Resources to help students with study and study techniques

The content of this page has been sourced from Silvia Tolisano's blog post: Amplify reflection.

Reflection is an important component of the learning process. It can NOT be seen as an add-on, something to be cut if time is running short. We have all heard John Dewey’s quote:

“We don’t learn from experience, we learn from reflecting on the experience”
Read the entire blog post for greater context.
 

See AmplifiEDucation for more resources from Silvia and her team.

Bloom’s Remembering – Reflection: What did I do? Bloom’s Understanding – Reflection: What was important about what I did? Did I meet my goals? Bloom’s Applying – Reflection: When did I do this before? Where could I use this again? 

Bloom’s Analyzing – Reflection: Do I see any patterns or relationships in what I did? 
Bloom’s Evaluating – Reflection: How well did I do? What worked? What do I need to improve? 
Bloom’s Creating – Reflection: What should I do next? What’s my plan / design?

 

A Making Reflection
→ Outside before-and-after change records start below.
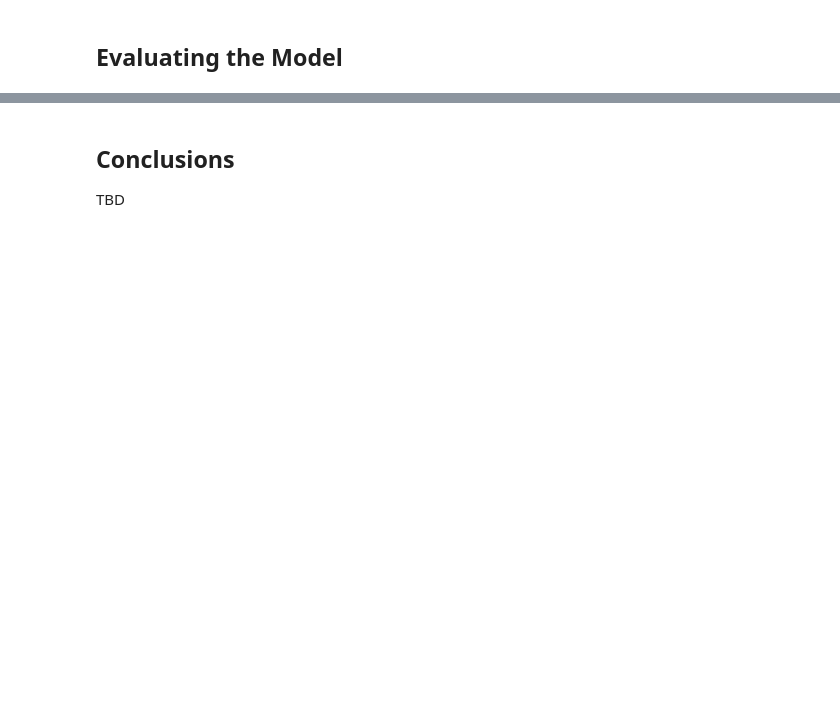
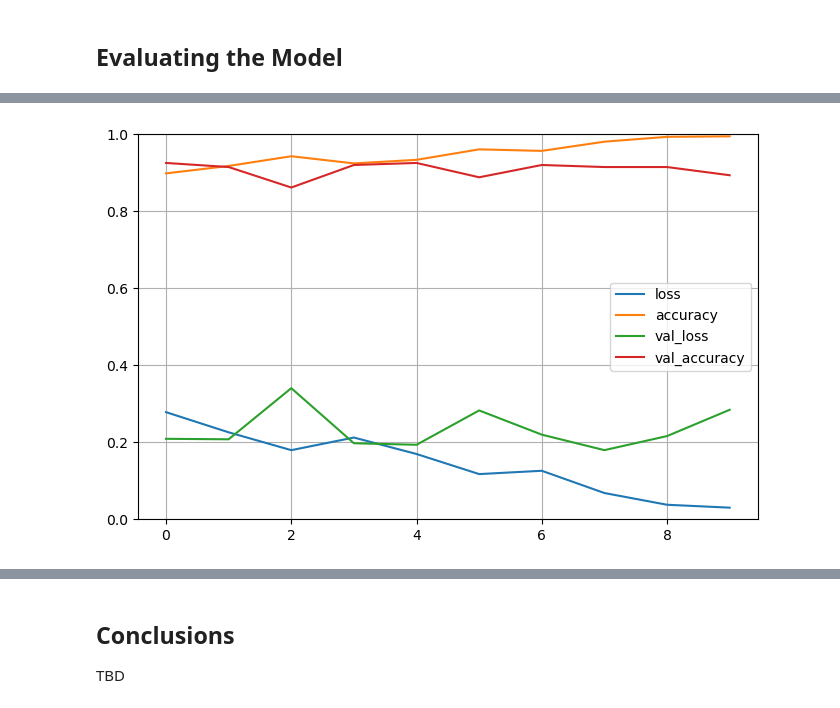
Before and after one commit to pavalos6401/ml-term-project, a Jupyter notebook: cnn.ipynb, the cells around one changed output, grey strips where cells are left out. Cells and saved outputs as stored; diff of their text form; code cells hidden in the pictures; blank space fills up the shorter version.

```diff
--- a/cnn.ipynb
+++ b/cnn.ipynb
@@ -243,0 +210,3 @@ star_loss, star_acc = model.evaluate(
+# %%
+dataset_even = load_star_galaxy_dataset(even=True)
+print(f"Even dataset size: {len(dataset_even)}")
@@ -243,0 +215,7 @@ star_loss, star_acc = model.evaluate(
+# %%
+x_train, x_val, x_test, y_train, y_val, y_test = train_val_test_split(
+    dataset_even.image, dataset_even.target
+)
+print(f"x_train: {x_train.shape[0]} images")
+print(f"x_val: {x_val.shape[0]} images")
+print(f"x_test: {x_test.shape[0]} images")
@@ -243,0 +226,7 @@ star_loss, star_acc = model.evaluate(
+# %%
+history = model.fit(
+    x_train,
+    y_train,
+    epochs=10,
+    validation_data=(x_val, y_val),
+)
@@ -243,0 +262,7 @@ star_loss, star_acc = model.evaluate(
+# %%
+pd.DataFrame(history.history).plot(figsize=(8, 5))
+plt.grid(True)
+plt.gca().set_ylim(0, 1)
+plt.show()
+# %% [output]
+[figure, added]
```
Also changed, not shown: parts of 36 cells of this notebook, 1 other file.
Being able to reflect is a skill to be learned, a habit to develop. Reflection requires metacognition (thinking about your thinking), articulation of that thinking and the ability to make connections (past, present, future, outliers, relevant information, etc.).
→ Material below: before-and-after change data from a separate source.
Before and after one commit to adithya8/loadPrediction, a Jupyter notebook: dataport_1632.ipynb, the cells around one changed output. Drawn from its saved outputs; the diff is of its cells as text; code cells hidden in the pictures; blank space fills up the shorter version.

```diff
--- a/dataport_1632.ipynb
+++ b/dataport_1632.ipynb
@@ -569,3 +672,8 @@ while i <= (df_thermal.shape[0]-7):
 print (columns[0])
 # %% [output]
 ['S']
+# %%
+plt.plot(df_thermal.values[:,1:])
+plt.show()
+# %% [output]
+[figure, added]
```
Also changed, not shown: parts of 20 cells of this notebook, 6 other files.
Keywords & Prompts Four Dimensions of Reflective Learning by Karen Barnstable . Also look at 40 Reflection questions to help you look back, forward, inward and outward by Edutopia.

I. Thinking Back II. Thinking Forward III. Thinking Inward IV. Thinking Outward

In addition to inherent components of reflection, which traditionally have been viewed as internal (thinking about one’s own learning and that thinking primarily benefiting ourselves), we need to take a closer look at amplifying reflection by sharing our reflection transparently (learning how to articulate and make our thinking visible to others and the learning benefiting ourselves AND others). 

 

SOLO Taxonomy by John Biggs and Kevin Collis “SOLO, which stands for the Structure of the Observed Learning Outcome, is a means of classifying learning outcomes in terms of their complexity, enabling us to assess students’ work in terms of its quality not of how many bits of this and of that they got right.“

There are five stages Prestructural – incompetence (they miss the point). Unistructural – one relevant aspect Multistructural – several relevant and independent aspects Relational – integrated into a structure Extended Abstract – generalized to new domain These stages can be looked at through the lens of reflection purpose:

What? Describe the experience; outline what happened that compelled you to think about and change your behavior (i.e. learn).

So What? Describe what difference it makes; outline what impact or meaning it has for you (or why it should matter to others).

Now What? Describe what’s in store for the future now that you’ve learned from this experience; outline what you are going to will do to continue learning.